Yearbook of the United Nations, 2008. Part 5, Institutional, administrative and budgetary questions. Chapter 2, United Nations financing and programming
The financial situation of the United Nations showed some improvement in 2008, although it remained fragile. Cash availability under the regular budget was lower than in 2007 and stood at $19 million by year's end. Assessments stood at $1.8 billion—a decrease of some $174 million—and unpaid assessments totalled $417 million, compared to $428 million in 2007. Cash balances were higher for peacekeeping operations, the international tribunals and the capital master plan, while debt owed to Member States stood at $431 million. The number of Member States paying their regular budget assessments in full and on time increased to 146. In December, the General Assembly adopted revised budget appropriations for the 2008–2009 biennium of $4,865,080,200 representing an increase of $657,471,800 over the revised appropriation of $4,207,608,400 approved in April. It invited the Secretary-General to prepare his proposed 2010–2011 programme budget on the basis of a preliminary estimate of $4,871,048,700. The Committee on Contributions continued to review the methodology for preparing the scale of assessments of Member States' contributions to the budget and to encourage the payment of arrears through the multi-year payment plan process. The General Assembly continued to review the efficiency of United Nations administrative and financial functioning. The General Assembly also examined the proposed strategic framework for 2010–2011 and endorsed the proposed biennial programme plan for that period.

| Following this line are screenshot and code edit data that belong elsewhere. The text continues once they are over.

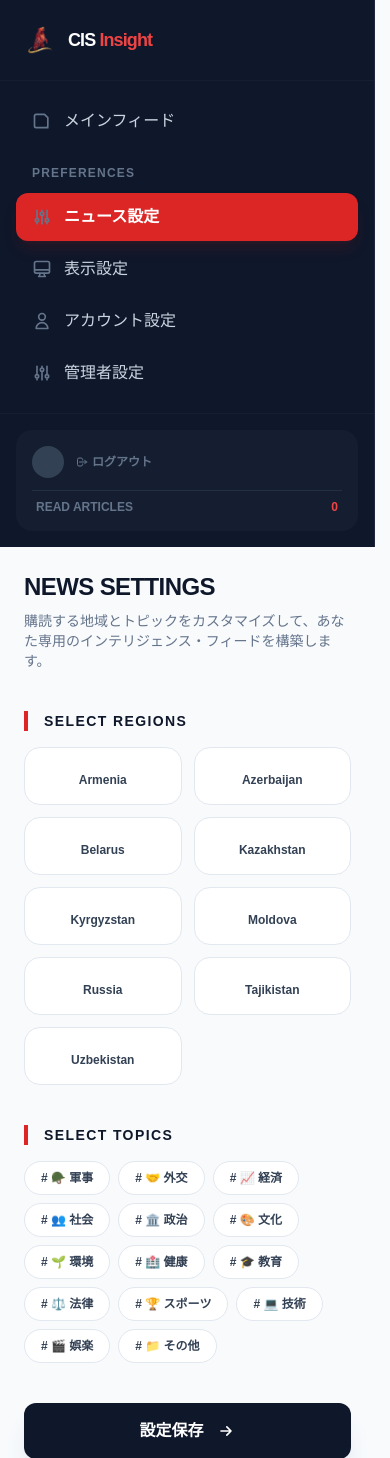
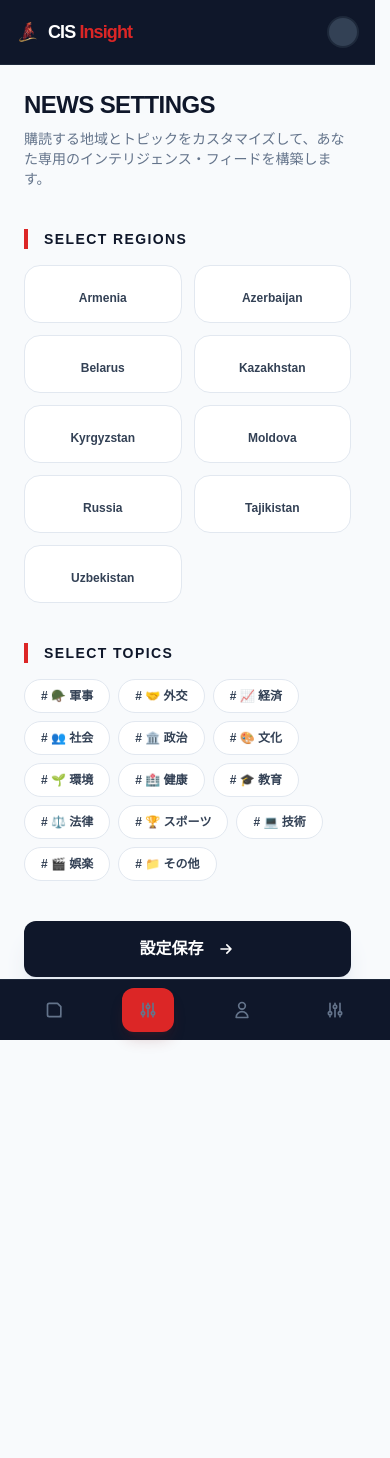
Before and after one commit to kokoa454/CIS_Insight, a Django app: page /news_settings/ in a window 390 px wide. Shown: the top 1458 px of the page. After the commit the page ends 1044 px from the top, so only its background shows below. Run offline with Django 5.2, Linux system fonts and the light colour scheme; the visitor is signed in with stand-in values (Sample User, id 1); data comes from the database, SQL or seed files in the repository; some libraries are stand-ins or nearby versions.

Commit message:
refactor: compatible with mobile screens

```diff
--- a/cis_insight/templates/news_settings.html
+++ b/cis_insight/templates/news_settings.html
@@ -4,48 +4,92 @@
 {% block title %}ニュース設定 | CIS Insight{% endblock %}
 
 {% block main %}
-<div class="min-h-screen bg-slate-50 flex flex-col md:flex-row">
-
-    <aside class="w-full md:w-64 bg-slate-900 text-slate-300 flex-shrink-0 flex flex-col border-r border-slate-800">
-        <div class="p-6 flex items-center gap-3 border-b border-slate-800/50">
-            <img src="{% static 'img/logo.png' %}" class="w-8 h-8 object-contain" alt="Logo">
-            <span class="text-lg font-bold text-white font-cis_insight tracking-tighter">
-                CIS <span class="text-red-500">Insight</span>
+<div class="md:hidden bg-slate-900 border-b border-slate-800 p-4 sticky top-0 z-40">
+    <div class="flex items-center justify-between">
+        <div class="flex items-center gap-2">
+            <img src="{% static 'img/logo.png' %}" class="w-6 h-6 object-contain" alt="Logo">
+            <span class="text-subtitle tracking-tighter text-white font-cis_insight">
+                CIS <span class="text-red-600">Insight</span>
             </span>
         </div>
-        <nav class="flex-grow p-4 space-y-1">
+
+        <div class="relative">
+            <button onclick="toggleMobileUserMenu()" class="focus:outline-none block">
+                {% if user.user_icon %}
+                <img src="{{ user.user_icon }}" class="w-8 h-8 rounded-full bg-slate-700 object-cover border-2 border-slate-800 ring-2 ring-red-500/20">
+                {% else %}
+                <div class="w-8 h-8 rounded-full bg-slate-700 flex items-center justify-center text-xs font-bold text-white border-2 border-slate-800">
+                    {{ user.user_name|slice:":1"|upper }}
+                </div>
+                {% endif %}
+            </button>
+
+            <div id="mobile-user-menu" class="hidden absolute right-0 mt-3 w-48 bg-slate-800 border border-slate-700 rounded-xl shadow-2xl p-4 animate-fade-in z-50">
+                <div class="space-y-3">
+                    <p class="text-white text-xs font-bold border-b border-slate-700 pb-2 truncate">
+                        {{ user.user_display_name }}
+                    </p>
+                    <div class="flex justify-between items-center text-[10px] font-bold">
+                        <span class="text-slate-400 font-en">READ ARTICLES</span>
+                        <span class="text-red-500">{{ user.user_news_count }}</span>
+                    </div>
+                    <form action="{% url 'logout' %}" method="POST" class="pt-2">
+                        {% csrf_token %}
+                        <button type="submit" class="w-full text-left text-[10px] text-slate-500 hover:text-red-400 font-bold transition-colors">
+                            ログアウト
+                        </button>
+                    </form>
+                </div>
+            </div>
+        </div>
+    </div>
+</div>
+
+<div class="min-h-screen bg-slate-50 flex flex-col md:flex-row">
+    <aside class="fixed bottom-0 left-0 right-0 z-50 w-full md:relative md:w-64 bg-slate-900 text-slate-300 flex-shrink-0 flex flex-row md:flex-col border-t md:border-t-0 md:border-r border-slate-800">
+        <div class="hidden md:flex p-6 items-center gap-3 border-b border-slate-800/50">
+            <img src="{% static 'img/logo.png' %}" class="w-8 h-8 object-contain" alt="Logo">
+            <span class="text-subtitle tracking-tighter text-white font-cis_insight">
+                CIS <span class="text-red-600">Insight</span>
+            </span>
+        </div>
+
+        <nav class="flex-grow p-2 md:p-4 flex flex-row md:flex-col md:space-y-1 items-center md:items-stretch justify-around md:justify-start">
             <a href="{% url 'dashboard' %}" class="flex items-center gap-3 px-4 py-3 hover:bg-slate-800 hover:text-white rounded-xl font-medium transition-all group">
                 <svg class="w-5 h-5 text-slate-500 group-hover:text-white" fill="none" stroke="currentColor" viewBox="0 0 24 24"><path stroke-linecap="round" stroke-linejoin="round" stroke-width="2" d="M19 20H5a2 2 0 01-2-2V6a2 2 0 012-2h10l4 4v10a2 2 0 01-2 2z" /></svg>
-                メインフィード
+                <span class="hidden md:inline">メインフィード</span>
             </a>
 
-            <div class="pt-4 pb-2 px-4 text-tiny font-bold text-slate-500 uppercase tracking-widest">Preferences</div>
+            <div class="hidden md:block pt-4 pb-2 px-4 text-tiny font-bold text-slate-500 uppercase tracking-widest">Preferences</div>
 
             <a href="{% url 'news_settings' %}" class="flex items-center gap-3 px-4 py-3 bg-red-600 text-white rounded-xl font-bold shadow-lg shadow-red-900/20 transition-all">
                 <svg class="w-5 h-5 text-slate-500 group-hover:text-white" fill="none" stroke="currentColor" viewBox="0 0 24 24"><path stroke-linecap="round" stroke-linejoin="round" stroke-width="2" d="M12 6V4m0 2a2 2 0 100 4m0-4a2 2 0 110 4m-6 8a2 2 0 100-4m0 4a2 2 0 110-4m0 4v2m0-6V4m6 6v10m6-2a2 2 0 100-4m0 4a2 2 0 110-4m0 4v2m0-6V4" /></svg>
-                ニュース設定
+                <span class="hidden md:inline">ニュース設定</span>
             </a>
-            <a href="{% url 'display_settings' %}" class="flex items-center gap-3 px-4 py-3 hover:bg-slate-800 hover:text-white rounded-xl font-medium transition-all group">
+
+            <!-- <a href="{% url 'display_settings' %}" class="flex items-center gap-3 px-4 py-3 hover:bg-slate-800 hover:text-white rounded-xl font-medium transition-all group">
                 <svg class="w-5 h-5 text-slate-500 group-hover:text-white" fill="none" stroke="currentColor" viewBox="0 0 24 24"><path stroke-linecap="round" stroke-linejoin="round" stroke-width="2" d="M9.75 17L9 20l-1 1h8l-1-1-.75-3M3 13h18M5 17h14a2 2 0 002-2V5a2 2 0 00-2-2H5a2 2 0 00-2 2v10a2 2 0 002 2z" /></svg>
-                表示設定
-            </a>
+                <span class="hidden md:inline">表示設定</span>
+            </a> -->
+
             <a href="{% url 'account_settings' %}" class="flex items-center gap-3 px-4 py-3 hover:bg-slate-800 hover:text-white rounded-xl font-medium transition-all group">
                 <svg class="w-5 h-5 text-slate-500 group-hover:text-white" fill="none" stroke="currentColor" viewBox="0 0 24 24"><path stroke-linecap="round" stroke-linejoin="round" stroke-width="2" d="M16 7a4 4 0 11-8 0 4 4 0 018 0zM12 14a7 7 0 00-7 7h14a7 7 0 00-7-7z" /></svg>
-                アカウント設定
+                <span class="hidden md:inline">アカウント設定</span>
             </a>
+
             {% if user.is_staff %}
             <a href="{% url 'admin' %}" class="flex items-center gap-3 px-4 py-3 hover:bg-slate-800 hover:text-white rounded-xl font-medium transition-all group">
                 <svg class="w-5 h-5 text-slate-500 group-hover:text-white" fill="none" stroke="currentColor" viewBox="0 0 24 24"><path stroke-linecap="round" stroke-linejoin="round" stroke-width="2" d="M12 6V4m0 2a2 2 0 100 4m0-4a2 2 0 110 4m-6 8a2 2 0 100-4m0 4a2 2 0 110-4m0 4v2m0-6V4m6 6v10m6-2a2 2 0 100-4m0 4a2 2 0 110-4m0 4v2m0-6V4" /></svg>
-                管理者設定
+                <span class="hidden md:inline">管理者設定</span>
             </a>
             {% endif %}
         </nav>
 
-        <div class="p-4 border-t border-slate-800/50">
+        <div class="hidden md:block p-4 border-t border-slate-800/50">
             <div class="bg-slate-800/40 rounded-2xl p-4">
                 <div class="flex items-center gap-3 mb-3">
                     {% if user.user_icon %}
-                    <img src="{{ user.user_icon }}" class="w-8 h-8 rounded-full bg-slate-700 flex items-center justify-center text-xs font-bold text-white shrink-0">
+                    <img src="{{ user.user_icon }}" class="w-8 h-8 rounded-full bg-slate-700 object-cover shrink-0">
                     {% else %}
                     <div class="w-8 h-8 rounded-full bg-slate-700 flex items-center justify-center text-xs font-bold text-white shrink-0">
                         {{ user.user_name|slice:":1"|upper }}
@@ -62,7 +106,6 @@
                         </form>
                     </div>
                 </div>
-
                 <div class="flex justify-between items-center text-tiny text-slate-500 font-bold px-1 border-t border-slate-700/50 pt-2 font-en">
                     <span>READ ARTICLES</span>
                     <span class="text-red-500">{{ user.user_news_count }}</span>
@@ -71,7 +114,7 @@
         </div>
     </aside>
 
-    <main class="flex-grow overflow-y-auto h-screen p-6 md:p-12">
+    <main class="flex-grow overflow-y-auto h-screen p-6 md:p-12 pb-32">
         <div class="max-w-4xl mx-auto">
             <header class="mb-10">
                 <h1 class="text-2xl font-black text-slate-900 font-en uppercase tracking-tight">News Settings</h1>
@@ -88,39 +131,18 @@
                         <h2 class="text-sm font-black text-slate-900 uppercase tracking-widest font-en">Select Regions</h2>
                     </div>
                     <div class="grid grid-cols-2 sm:grid-cols-3 md:grid-cols-4 gap-3">
-                        {% if user.user_news_referred_country %}
                         {% for country in cis_countries %}
                         <label class="relative group cursor-pointer">
                             <input type="checkbox" name="countries" value="{{ country.id }}" class="peer hidden"
                                 {% if country.id in user.user_news_referred_country %}checked{% endif %}>
-                            <div class="p-4 bg-white border border-slate-200 rounded-2xl transition-all
-                                        peer-checked:border-red-500 peer-checked:bg-red-50 group-hover:border-slate-300">
+                            <div class="p-4 bg-white border border-slate-200 rounded-2xl transition-all peer-checked:border-red-500 peer-checked:bg-red-50 group-hover:border-slate-300">
                                 <div class="flex flex-col items-center gap-2">
                                     <span class="text-5xl fi {{ country.emoji }}"></span>
-                                    <span class="text-tiny font-bold text-slate-900 peer-checked:text-red-700 transition-colors">
-                                        {{ country.name }}
-                                    </span>
+                                    <span class="text-tiny font-bold text-slate-700 peer-checked:text-red-600 transition-colors">{{ country.name }}</span>
                                 </div>
                             </div>
                         </label>
                         {% endfor %}
-                        {% else %}
-                        {% for country in cis_countries %}
-                        <label class="relative group cursor-pointer">
-                            <input type="checkbox" name="countries" value="{{ country.id }}" class="peer hidden"
-                                {% if country.id in user.user_news_referred_country %}checked{% endif %}>
-                            <div class="p-4 bg-white border border-slate-200 rounded-2xl transition-all
-                                        peer-checked:border-red-500 peer-checked:bg-red-50 group-hover:border-slate-300">
-                                <div class="flex flex-col items-center gap-2">
-                                    <span class="text-5xl fi {{ country.emoji }}"></span>
-                                    <span class="text-tiny font-bold text-slate-700 peer-checked:text-red-600 transition-colors">
-                                        {{ country.name }}
-                                    </span>
-                                </div>
-                            </div>
-                        </label>
-                        {% endfor %}
-                        {% endif %}
                     </div>
                 </section>
 
@@ -129,33 +151,15 @@
                         <h2 class="text-sm font-black text-slate-900 uppercase tracking-widest font-en">Select Topics</h2>
                     </div>
                     <div class="flex flex-wrap gap-2">
-                        {% if user.user_news_referred_topic %}
                         {% for topic in topics %}
                         <label class="cursor-pointer">
                             <input type="checkbox" name="topics" value="{{ topic.id }}" class="peer hidden"
                                 {% if topic.id in user.user_news_referred_topic %}checked{% endif %}>
-                            <span class="px-4 py-2 bg-white border border-slate-200 rounded-full text-tiny font-bold
-                                        text-slate-700 transition-all
-                                        peer-checked:bg-red-50 peer-checked:text-red-700 peer-checked:border-red-500
-                                        peer-checked:font-black hover:border-slate-300 inline-block font-ja">
+                            <span class="px-4 py-2 bg-white border border-slate-200 rounded-full text-tiny font-bold text-slate-700 transition-all peer-checked:bg-red-50 peer-checked:text-red-700 peer-checked:border-red-500 peer-checked:font-black hover:border-slate-300 inline-block font-ja">
                                 # {{ topic.emoji }} {{ topic.name }}
                             </span>
                         </label>
                         {% endfor %}
-                        {% else %}
-                        {% for topic in topics %}
-                        <label class="cursor-pointer">
-                            <input type="checkbox" name="topics" value="{{ topic.id }}" class="peer hidden"
-                                {% if topic.id in user.user_news_referred_topic %}checked{% endif %}>
-                            <span class="px-4 py-2 bg-white border border-slate-200 rounded-full text-tiny font-bold
-                                        text-slate-700 transition-all
-                                        peer-checked:bg-red-50 peer-checked:text-red-700 peer-checked:border-red-500
-                                        peer-checked:font-black hover:border-slate-300 inline-block font-ja">
-                                # {{ topic.emoji }} {{ topic.name }}
-                            </span>
-                        </label>
-                        {% endfor %}
-                        {% endif %}
                     </div>
                 </section>
 
```
Also changed, not shown: cis_insight/static/js/dashboard.js (added, +16 -0 lines), cis_insight/static/js/news_settings.js (+35 -9 lines), cis_insight/templates/dashboard.html (+67 -24 lines).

Yearbook of the United Nations, 2008. v. 62; Vol. 62
This item appears in the following Collection(s)